As a parent with two children at a very expensive school (not the one I head), I completely understand. I readily admit I have felt the same sentiment. It's driven largely by the fact that we trust independent schools with our two more precious resources--our kids and our cash.Sometimes the parental concerns are fully justified, making the reaction even more understandable. So what follows is not really a rant against such expressions, though it may come across that way in places. I hope this gives people some more to think about in the entire value-added conversation.I also think this raises important notions for families to consider during re-enrollment season. Too often that can become an automatic action. Given how much and how quickly kids change, particularly at certain points in their development, a once-good fit may no longer be the best place for a student. Even if there are no reasons to question the fit, parents should reflect on what drew them to the school in the first place. I would hope it comes back to issues of mission, values, culture, et cetera. That's not to say parents shouldn't feel outraged when particular experiences fall short of their expectations. They should. And I share the feelings. But I also don't think of the problem in the same way.

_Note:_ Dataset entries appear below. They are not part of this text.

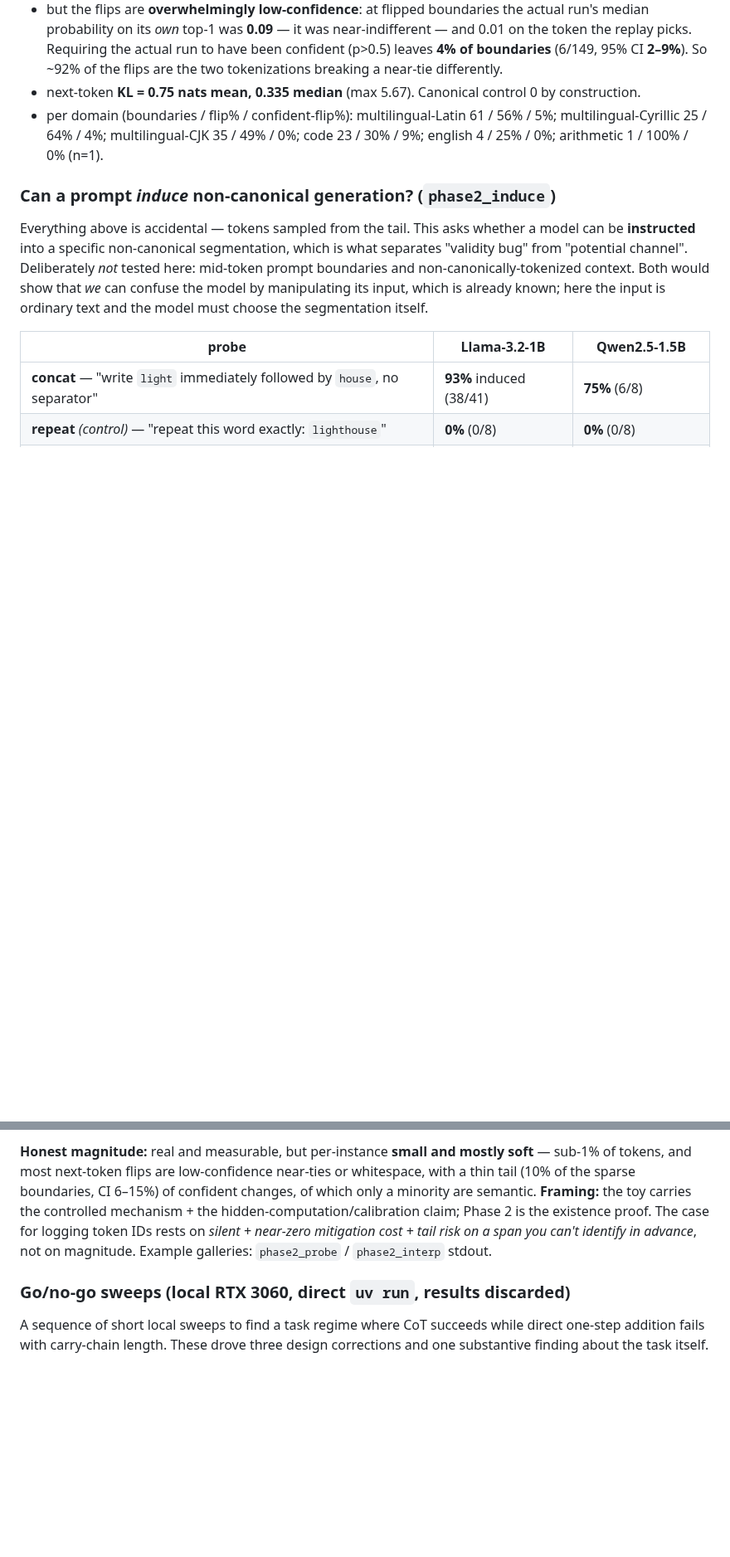
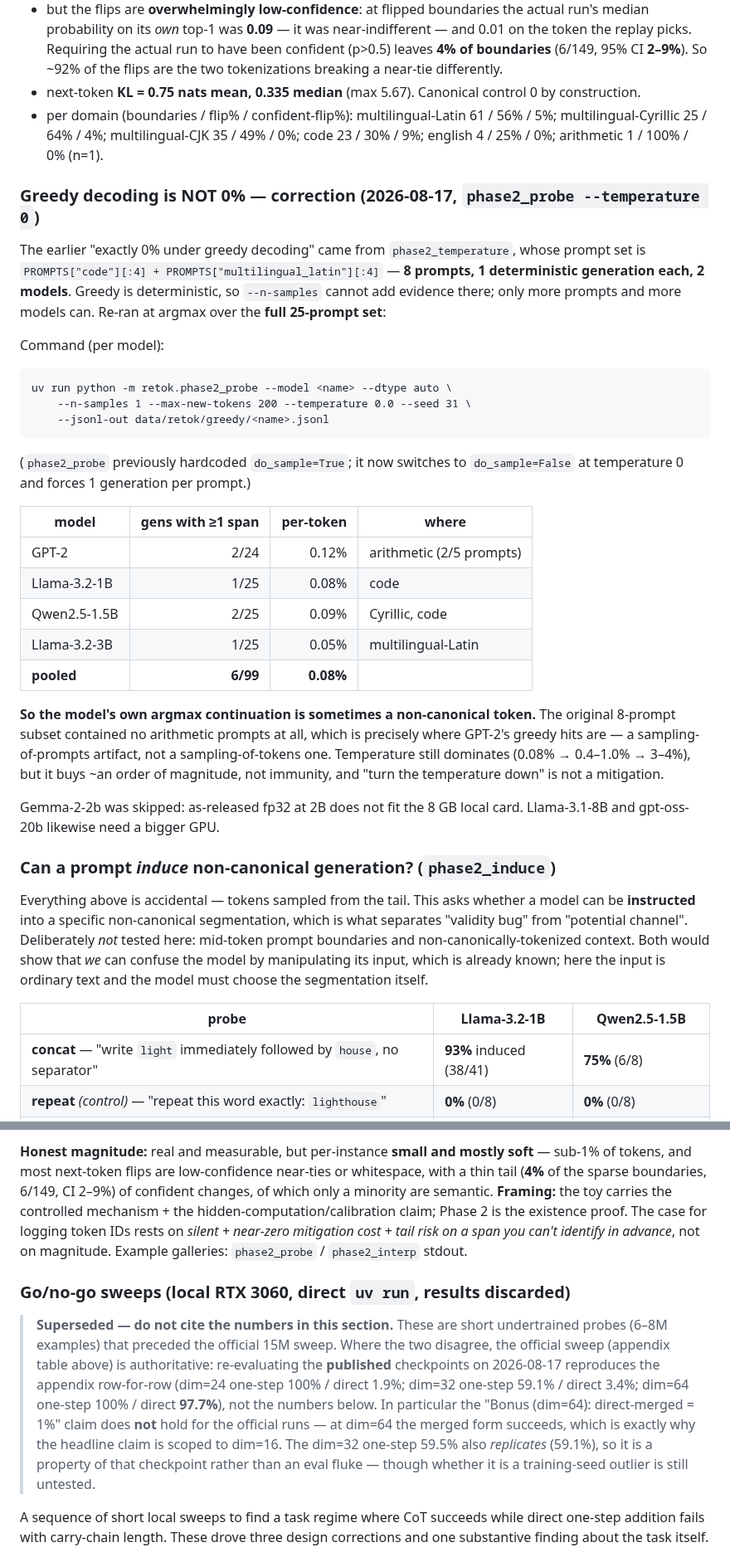
Before and after one commit to brendanlong/tokenization-hidden-computation-experiment, a Markdown page: RESULTS.md, 2 parts joined by grey strips. Shown at 83% size. Drawn GitHub-style; blank space fills up the shorter version.

````diff
--- a/RESULTS.md
+++ b/RESULTS.md
@@ -378,6 +378,43 @@ prefix text*:
   / 5%; multilingual-Cyrillic 25 / 64% / 4%; multilingual-CJK 35 / 49% / 0%;
   code 23 / 30% / 9%; english 4 / 25% / 0%; arithmetic 1 / 100% / 0% (n=1).
 
+### Greedy decoding is NOT 0% — correction (2026-08-17, `phase2_probe --temperature 0`)
+
+The earlier "exactly 0% under greedy decoding" came from `phase2_temperature`,
+whose prompt set is `PROMPTS["code"][:4] + PROMPTS["multilingual_latin"][:4]` —
+**8 prompts, 1 deterministic generation each, 2 models**. Greedy is
+deterministic, so `--n-samples` cannot add evidence there; only more prompts and
+more models can. Re-ran at argmax over the **full 25-prompt set**:
+
+Command (per model):
+
+```
+uv run python -m retok.phase2_probe --model <name> --dtype auto \
+    --n-samples 1 --max-new-tokens 200 --temperature 0.0 --seed 31 \
+    --jsonl-out data/retok/greedy/<name>.jsonl
+```
+
+(`phase2_probe` previously hardcoded `do_sample=True`; it now switches to
+`do_sample=False` at temperature 0 and forces 1 generation per prompt.)
+
+| model | gens with ≥1 span | per-token | where |
+|---|--:|--:|---|
+| GPT-2 | 2/24 | 0.12% | arithmetic (2/5 prompts) |
+| Llama-3.2-1B | 1/25 | 0.08% | code |
+| Qwen2.5-1.5B | 2/25 | 0.09% | Cyrillic, code |
+| Llama-3.2-3B | 1/25 | 0.05% | multilingual-Latin |
+| **pooled** | **6/99** | **0.08%** | |
+
+**So the model's own argmax continuation is sometimes a non-canonical token.**
+The original 8-prompt subset contained no arithmetic prompts at all, which is
+precisely where GPT-2's greedy hits are — a sampling-of-prompts artifact, not a
+sampling-of-tokens one. Temperature still dominates (0.08% → 0.4–1.0% → 3–4%),
+but it buys ~an order of magnitude, not immunity, and "turn the temperature
+down" is not a mitigation.
+
+Gemma-2-2b was skipped: as-released fp32 at 2B does not fit the 8 GB local card.
+Llama-3.1-8B and gpt-oss-20b likewise need a bigger GPU.
+
 ### Can a prompt *induce* non-canonical generation? (`phase2_induce`)
 
 Everything above is accidental — tokens sampled from the tail. This asks whether
@@ -497,7 +534,8 @@ Concrete boundaries (actual span | canonical span → predicted next token):
 
 **Honest magnitude:** real and measurable, but per-instance **small and mostly
 soft** — sub-1% of tokens, and most next-token flips are low-confidence near-ties
-or whitespace, with a thin tail (10% of the sparse boundaries, CI 6–15%) of
+or whitespace, with a thin tail (**4%** of the sparse boundaries, 6/149,
+CI 2–9%) of
 confident changes, of which only a minority are semantic. **Framing:** the toy carries the controlled mechanism +
 the hidden-computation/calibration claim; Phase 2 is the existence proof. The
 case for logging token IDs rests on *silent + near-zero mitigation cost + tail
@@ -505,6 +543,18 @@ risk on a span you can't identify in advance*, not on magnitude. Example
 galleries: `phase2_probe` / `phase2_interp` stdout.
 
 ### Go/no-go sweeps (local RTX 3060, direct `uv run`, results discarded)
+
+> **Superseded — do not cite the numbers in this section.** These are short
+> undertrained probes (6–8M examples) that preceded the official 15M sweep. Where
+> the two disagree, the official sweep (appendix table above) is authoritative:
+> re-evaluating the **published** checkpoints on 2026-08-17 reproduces the
+> appendix row-for-row (dim=24 one-step 100% / direct 1.9%; dim=32 one-step
+> 59.1% / direct 3.4%; dim=64 one-step 100% / direct **97.7%**), not the numbers
+> below. In particular the "Bonus (dim=64): direct-merged = 1%" claim does **not**
+> hold for the official runs — at dim=64 the merged form succeeds, which is
+> exactly why the headline claim is scoped to dim=16. The dim=32 one-step 59.5%
+> also *replicates* (59.1%), so it is a property of that checkpoint rather than
+> an eval fluke — though whether it is a training-seed outlier is still untested.
 
 A sequence of short local sweeps to find a task regime where CoT succeeds while
 direct one-step addition fails with carry-chain length. These drove three
````
Also changed, not shown: WRITEUP.md (+13 -6 lines), figures/phase2_temperature.png, 2 other files.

The truly meaningful parts of an education aren't commodities and thus cannot be monetized. Even if they could, throwing more money at something doesn't guarantee better. For example, Finland--currently the hot educational system in the world--spends much less per student than the United States, about $7800 versus $11,300. Meanwhile, another nation with very high rankings, Estonia, spends roughly the same percentage of GDP per capita as the United States. Meanwhile, their systems function in different ways in different cultures with different aims. Therefore, the stats and the finances can prove misleading and fail to provide accurate, insightful comparisons.
That's why, to me, many of the issues which most irk parents--that is, when they are rightly upset--are matters of professionalism and shirking of responsibility. For me, they become not a failure to deliver on a business transaction but more of an ethical transgression. I see education as a truly sacred trust, especially in independent schools, which hold forth mission as the ideal to which we aspire. Not doing the work which honors that is an ethical violation.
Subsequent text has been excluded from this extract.